Last week, Wired reported on a program that allows us to see who’s editing Wikipedia. Invented by Virgil Griffith, a graduate student at Cal Tech, the WikiScanner has finally brought transparency to the encyclopedia that considers us all to be experts.
A few of my favorite revelations:
Nortel – Accounting scandal, what accounting scandal?? This sweeping rewrite of Nortel’s page removes all mention of the 2000-2004 accounting scandal that resulted in investigations from the RCMP and the Attorney General, the CEO being fired for cause, numerous directors being shown the door, etc.
Sure, Wikipedia is directionally helpful. For instance, I learned that lemmings aren’t suicidal, they’re just stupid. As you may know, the rumors of these rodents jumping off cliffs en masse are overstated.

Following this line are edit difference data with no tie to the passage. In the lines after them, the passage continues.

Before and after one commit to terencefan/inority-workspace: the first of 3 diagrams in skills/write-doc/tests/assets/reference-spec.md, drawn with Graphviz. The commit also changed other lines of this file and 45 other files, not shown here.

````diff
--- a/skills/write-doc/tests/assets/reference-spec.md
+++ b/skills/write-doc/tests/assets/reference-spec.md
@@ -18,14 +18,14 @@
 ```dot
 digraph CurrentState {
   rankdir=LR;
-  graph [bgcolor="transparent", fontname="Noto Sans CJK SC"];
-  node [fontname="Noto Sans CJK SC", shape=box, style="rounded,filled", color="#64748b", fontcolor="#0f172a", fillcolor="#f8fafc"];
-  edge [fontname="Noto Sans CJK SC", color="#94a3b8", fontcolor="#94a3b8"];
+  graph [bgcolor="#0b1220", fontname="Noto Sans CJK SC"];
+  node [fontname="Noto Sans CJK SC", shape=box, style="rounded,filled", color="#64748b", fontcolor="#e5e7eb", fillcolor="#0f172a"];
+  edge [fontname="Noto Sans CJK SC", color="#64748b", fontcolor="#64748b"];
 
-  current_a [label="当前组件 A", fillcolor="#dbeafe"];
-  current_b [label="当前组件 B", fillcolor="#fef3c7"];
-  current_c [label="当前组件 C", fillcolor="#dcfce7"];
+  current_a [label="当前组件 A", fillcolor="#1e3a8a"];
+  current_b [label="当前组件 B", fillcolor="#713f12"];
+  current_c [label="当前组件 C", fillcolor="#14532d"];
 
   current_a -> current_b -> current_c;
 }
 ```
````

If you’re looking for myth coverage, Wikipedia’s the place to be. Meanwhile, MSN’s Encarta tells us that lemmings “…swim lakes and rivers, cross mountains, and eat all vegetation in their path. Eventually, some reach the sea; attempting to swim it as if it were a river, they are drowned.”
Reminds us of the a few corporations, does it not?

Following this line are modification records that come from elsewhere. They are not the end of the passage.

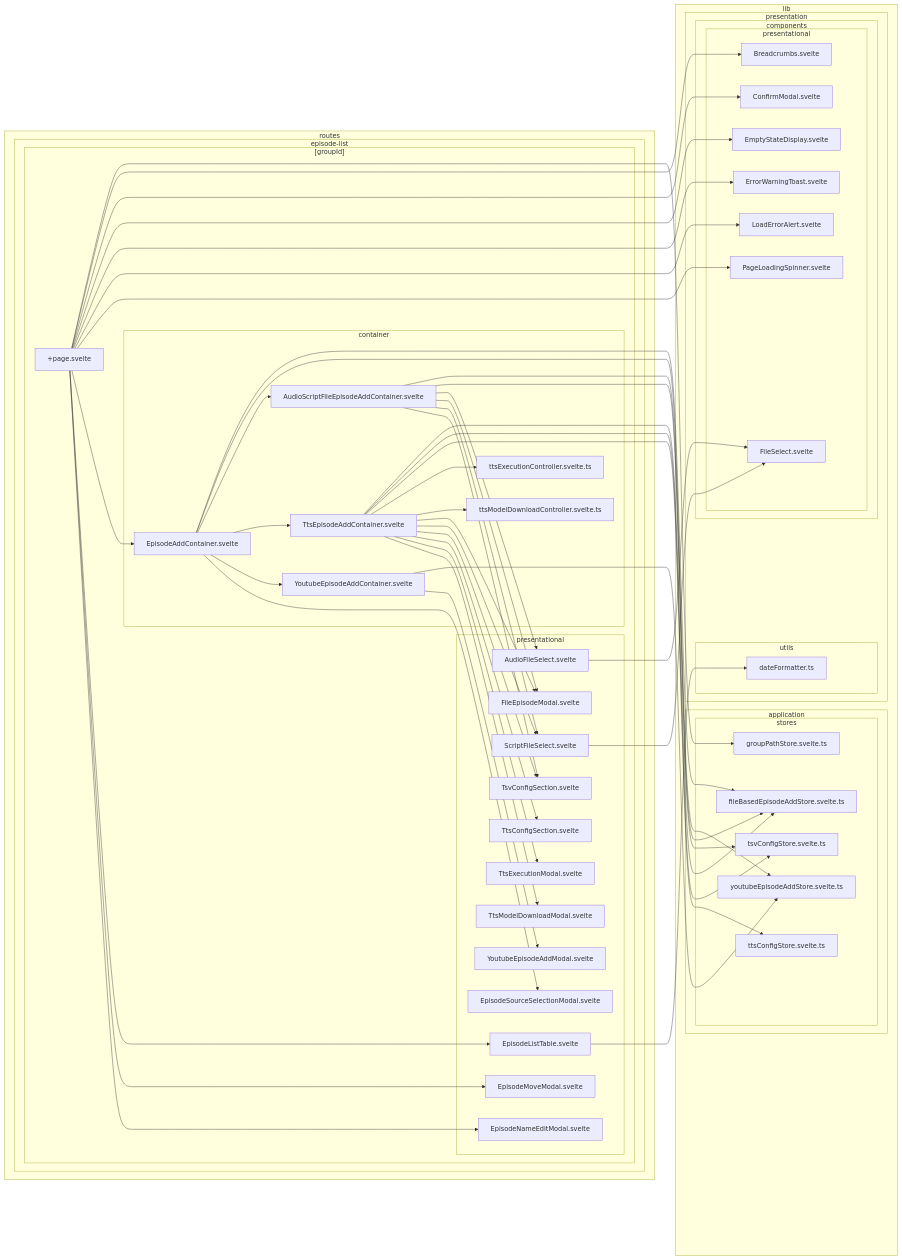
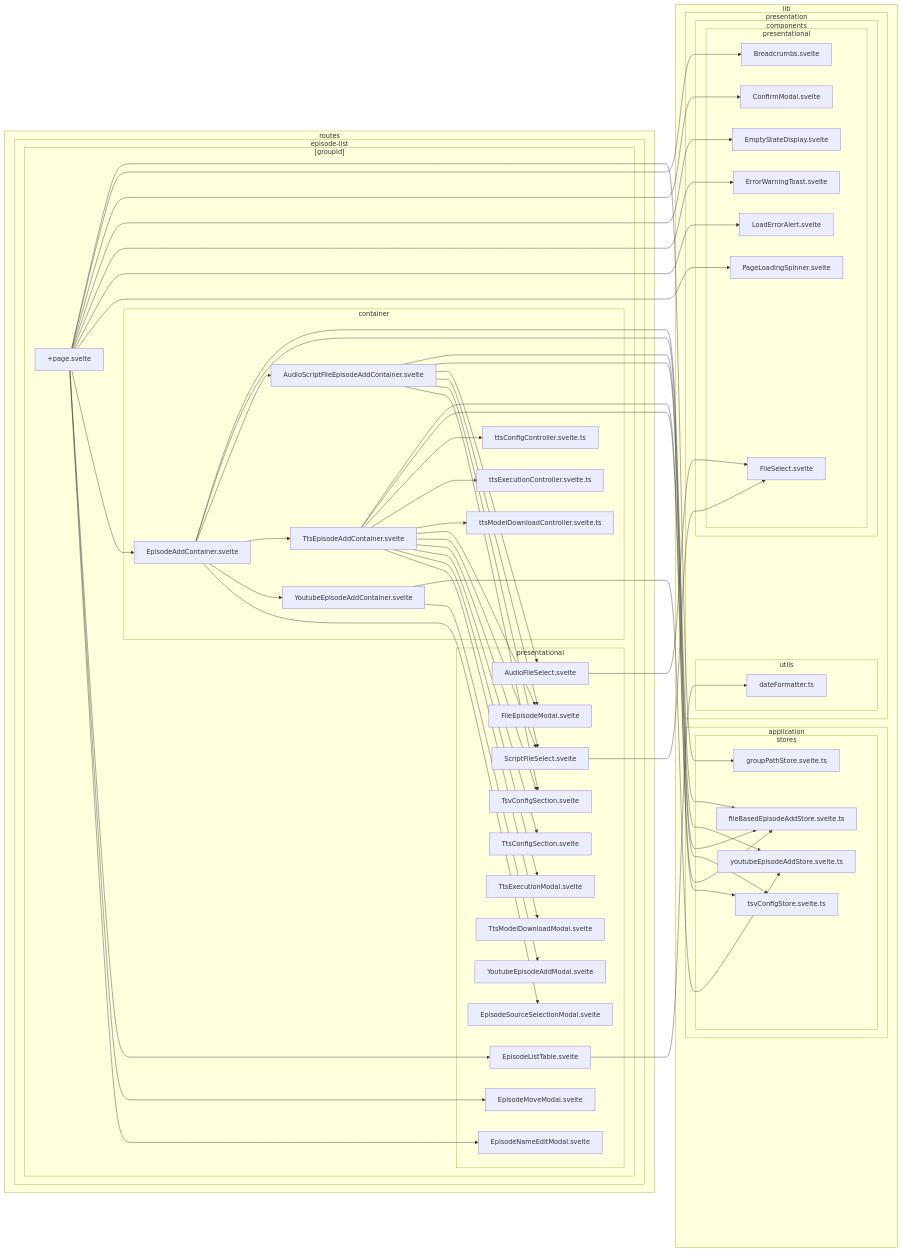
The second of 38 diagrams in doc/dependency-graph.md (k5n/kotonoha), drawn with Mermaid before and after one commit. The commit also changed 4 other files, not shown here.

Commit message:
refactor: implement TTS configuration controller and remove legacy store references

```diff
--- a/doc/dependency-graph.md
+++ b/doc/dependency-graph.md
@@ -64,7 +64,6 @@
                     src_lib_application_stores_fileBasedEpisodeAddStore_svelte_ts["fileBasedEpisodeAddStore.svelte.ts"]
                     src_lib_application_stores_groupPathStore_svelte_ts["groupPathStore.svelte.ts"]
                     src_lib_application_stores_tsvConfigStore_svelte_ts["tsvConfigStore.svelte.ts"]
-                    src_lib_application_stores_ttsConfigStore_svelte_ts["ttsConfigStore.svelte.ts"]
                     src_lib_application_stores_youtubeEpisodeAddStore_svelte_ts["youtubeEpisodeAddStore.svelte.ts"]
                 end
             end
@@ -91,6 +90,7 @@
                     subgraph sg_routes_episode_list__groupId__container ["container"]
                         src_routes_episode_list__groupId__container_AudioScriptFileEpisodeAddContainer_svelte["AudioScriptFileEpisodeAddContainer.svelte"]
                         src_routes_episode_list__groupId__container_EpisodeAddContainer_svelte["EpisodeAddContainer.svelte"]
+                        src_routes_episode_list__groupId__container_ttsConfigController_svelte_ts["ttsConfigController.svelte.ts"]
                         src_routes_episode_list__groupId__container_TtsEpisodeAddContainer_svelte["TtsEpisodeAddContainer.svelte"]
                         src_routes_episode_list__groupId__container_ttsExecutionController_svelte_ts["ttsExecutionController.svelte.ts"]
                         src_routes_episode_list__groupId__container_ttsModelDownloadController_svelte_ts["ttsModelDownloadController.svelte.ts"]
@@ -140,7 +140,7 @@
     src_routes_episode_list__groupId__container_AudioScriptFileEpisodeAddContainer_svelte --> src_routes_episode_list__groupId__presentational_TsvConfigSection_svelte
     src_routes_episode_list__groupId__container_TtsEpisodeAddContainer_svelte --> src_lib_application_stores_fileBasedEpisodeAddStore_svelte_ts
     src_routes_episode_list__groupId__container_TtsEpisodeAddContainer_svelte --> src_lib_application_stores_tsvConfigStore_svelte_ts
-    src_routes_episode_list__groupId__container_TtsEpisodeAddContainer_svelte --> src_lib_application_stores_ttsConfigStore_svelte_ts
+    src_routes_episode_list__groupId__container_TtsEpisodeAddContainer_svelte --> src_routes_episode_list__groupId__container_ttsConfigController_svelte_ts
     src_routes_episode_list__groupId__container_TtsEpisodeAddContainer_svelte --> src_routes_episode_list__groupId__container_ttsExecutionController_svelte_ts
     src_routes_episode_list__groupId__container_TtsEpisodeAddContainer_svelte --> src_routes_episode_list__groupId__container_ttsModelDownloadController_svelte_ts
     src_routes_episode_list__groupId__container_TtsEpisodeAddContainer_svelte --> src_routes_episode_list__groupId__presentational_FileEpisodeModal_svelte
```
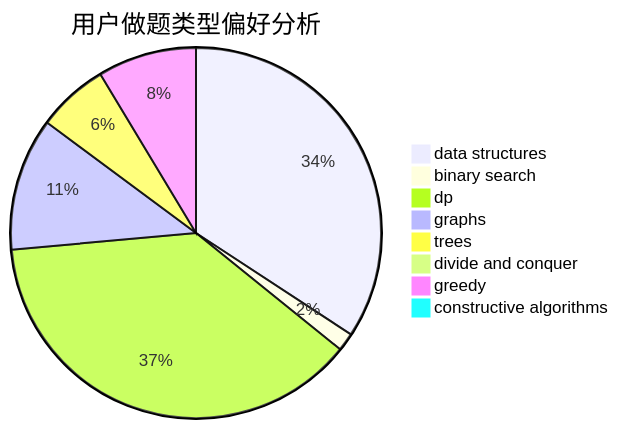
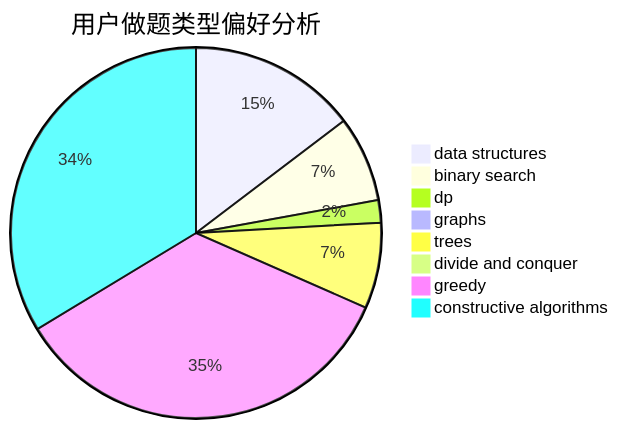
Before and after one commit to sherpahu/cfrs.github.io: the second of 3 diagrams in docs/user/u601.md, drawn with Mermaid. The commit also changed other lines of this file and 2770 other files, not shown here.

````diff
--- a/docs/user/u601.md
+++ b/docs/user/u601.md
@@ -23,11 +23,11 @@
 ```mermaid
 pie title 用户做题类型偏好分析
-    "data structures" :  369
-    "binary search" :  17
-    "dp" :  407
-    "graphs" :  125
-    "trees" :  67
-    "divide and conquer" :  8
-    "greedy" :  93
-    "constructive algorithms" :  9
+    "data structures" :  149
+    "binary search" :  76
+    "dp" :  20
+    "graphs" :  1
+    "trees" :  76
+    "divide and conquer" :  0
+    "greedy" :  353
+    "constructive algorithms" :  342
 ```
````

It’s not surprising that governments and corporations are being outed for their Wikipedia spin-jobs; what’s surprising is that it didn’t happen sooner. How is it that Wikipedia couldn’t have done this themselves long ago?